What needs to be done »
Your answer should be one number: how many lines of the data include the string "blob"?

(Entries taken from a collection)
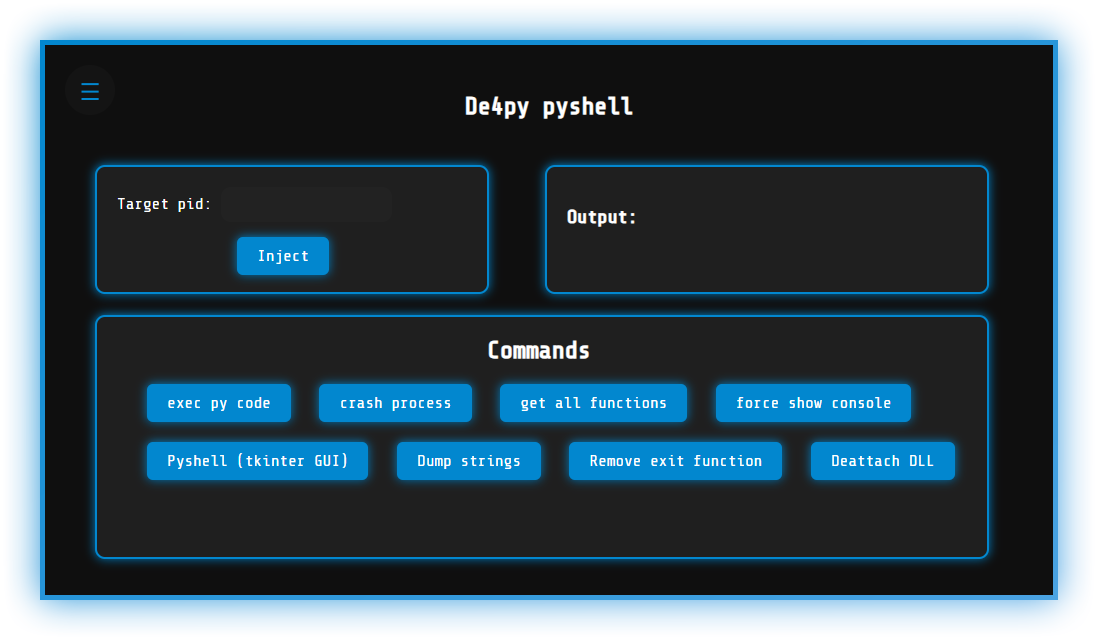
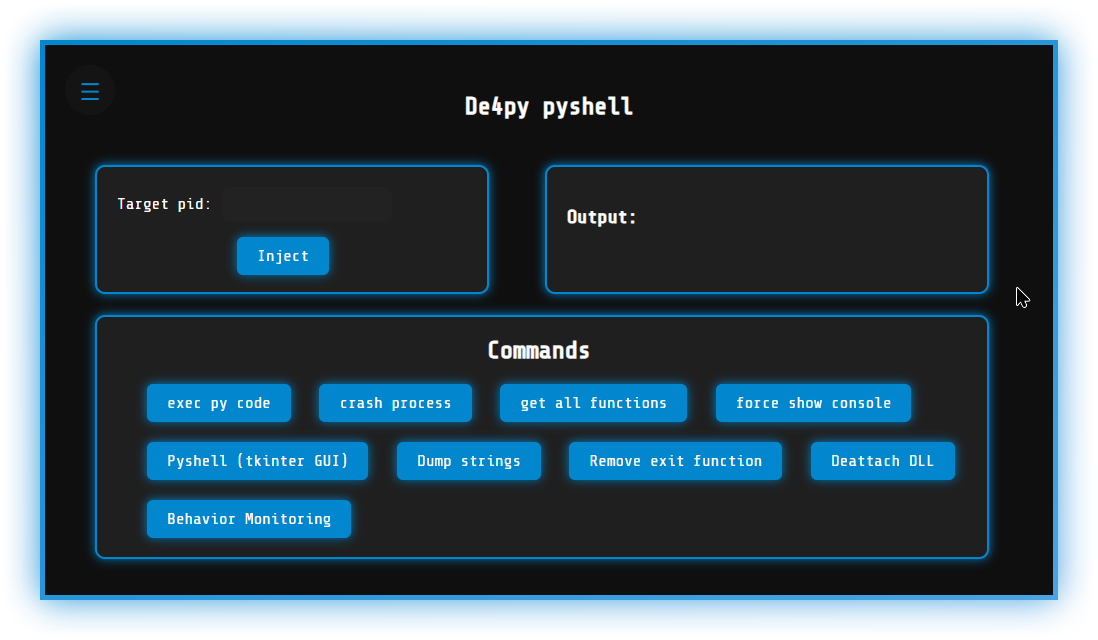
upload files

Changed region(s): [[0.1239, 0.75, 0.3406, 0.875]]

diff --git a/README.md b/README.md
@@ -52,6 +52,8 @@ De4py are an Advanced python deobfuscator with a beautiful UI and a set of Advan
   <a href="#home"><img src="https://github.com/Fadi002/de4py/blob/main/Pictures/Home.png?raw=true" width="400"></img></a>
   <a href="#home"><img src="https://github.com/Fadi002/de4py/blob/main/Pictures/Deobfuscator.png?raw=true" width="400"></img></a>
   <a href="#home"><img src="https://github.com/Fadi002/de4py/blob/main/Pictures/Shell.png?raw=true" width="400"></img></a>
+  <a href="#home"><img src="https://github.com/Fadi002/de4py/blob/main/Pictures/WinAPIHooking.png?raw=true" width="400"></img></a>
+  <a href="#home"><img src="https://github.com/Fadi002/de4py/blob/main/Pictures/analyzer.png?raw=true" width="400"></img></a>
   <a href="#home"><img src="https://github.com/Fadi002/de4py/blob/main/Pictures/About.png?raw=true" width="400"></img></a>
 </p>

Result below »
6